Small Increase in ESRD Risk for Living Kidney Donors

Living kidney donors have a small but significant increase in the risk of ESRD compared with similarly healthy nondonors, reports the Journal of the American Medical Association.

The study included all 96,217 adult living kidney donors in the United States between 1994 and 2011, identified from the Organ Procurement and Transplantation Network. They were matched with 20,024 healthy nondonors who were free of contraindications to kidney donation, drawn from the Third National Health and Nutrition Examination Survey. Through linkage to data from the Centers for Medicare & Medicaid Services, the researchers compared the cumulative incidence and lifetime risk of ESRD for living donors versus nondonor control individuals.

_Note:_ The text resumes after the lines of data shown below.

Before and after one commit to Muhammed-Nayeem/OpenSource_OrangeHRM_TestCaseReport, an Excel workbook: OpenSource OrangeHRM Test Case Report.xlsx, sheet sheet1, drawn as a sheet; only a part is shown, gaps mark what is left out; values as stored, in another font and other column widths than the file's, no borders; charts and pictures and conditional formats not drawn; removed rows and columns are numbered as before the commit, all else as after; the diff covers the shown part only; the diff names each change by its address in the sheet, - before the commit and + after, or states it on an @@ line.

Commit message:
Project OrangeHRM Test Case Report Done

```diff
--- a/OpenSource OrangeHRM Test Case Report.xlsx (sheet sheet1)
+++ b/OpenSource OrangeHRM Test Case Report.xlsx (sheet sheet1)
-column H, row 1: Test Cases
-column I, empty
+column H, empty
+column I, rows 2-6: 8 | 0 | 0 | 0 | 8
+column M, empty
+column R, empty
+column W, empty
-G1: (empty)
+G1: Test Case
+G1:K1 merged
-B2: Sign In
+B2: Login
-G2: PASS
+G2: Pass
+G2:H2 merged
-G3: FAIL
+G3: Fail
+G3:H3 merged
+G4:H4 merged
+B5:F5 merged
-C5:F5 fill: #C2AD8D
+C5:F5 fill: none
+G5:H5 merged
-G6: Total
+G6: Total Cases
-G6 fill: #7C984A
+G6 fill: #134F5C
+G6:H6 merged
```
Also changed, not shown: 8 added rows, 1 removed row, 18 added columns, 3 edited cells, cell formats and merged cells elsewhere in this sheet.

There were 99 cases of ESRD in living kidney donors at a mean follow-up time of 8.6 years, compared with 36 cases in nondonors at 10.7 years. The estimated 15-year ESRD risk was 30.8 per 10,000 person-years in the living donors versus 3.9 per 10,000 person-years in the nondonor control individuals.

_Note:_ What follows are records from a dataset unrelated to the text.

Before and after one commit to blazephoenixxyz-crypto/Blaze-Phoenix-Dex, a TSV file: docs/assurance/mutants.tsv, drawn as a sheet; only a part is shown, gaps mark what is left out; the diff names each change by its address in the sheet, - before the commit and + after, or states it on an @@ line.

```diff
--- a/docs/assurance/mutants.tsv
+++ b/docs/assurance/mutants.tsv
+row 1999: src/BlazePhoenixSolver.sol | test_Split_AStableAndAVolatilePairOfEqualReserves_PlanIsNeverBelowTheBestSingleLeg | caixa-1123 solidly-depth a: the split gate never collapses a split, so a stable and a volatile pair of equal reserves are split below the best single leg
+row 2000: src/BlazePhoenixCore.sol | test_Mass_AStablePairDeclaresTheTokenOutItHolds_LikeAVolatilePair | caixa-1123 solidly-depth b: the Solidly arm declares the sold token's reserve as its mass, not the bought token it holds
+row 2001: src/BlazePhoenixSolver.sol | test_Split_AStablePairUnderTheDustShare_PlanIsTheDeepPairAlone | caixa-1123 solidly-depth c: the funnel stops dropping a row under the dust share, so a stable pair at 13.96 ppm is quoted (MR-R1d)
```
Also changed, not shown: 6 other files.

The increase in ESRD risk among living kidney donors was significant for both black donors, 74.7 versus 23.9 per 10,000 person-years; and white donors, 22.7 versus 0.0 per 10,000 person-years. The lifetime risk of ESRD was approximately 90 per 10,000 living donors. This was substantially higher than the 14 per 10,000 rate in healthy nondonor control individuals, but it was lower than the general population rate of 326 per 10,000 unscreened nondonors.

Previous studies have reported no increase in ESRD risk after living kidney donation. However, these studies have used control individuals from the general population, who are at higher inherent risk of ESRD than rigorously screened donors.

The new study shows a small but significant increase in long-term ESRD risk among living kidney donors compared with similarly healthy nondonor control individuals. The researchers note that the risk of ESRD after living donation is still much lower than in the unscreened general population. They conclude, “These findings may help inform discussions with persons considering live kidney donation” [Muzaale AD, et al. Risk of end-stage renal disease following live kidney donation. JAMA 2014; 311:579–586].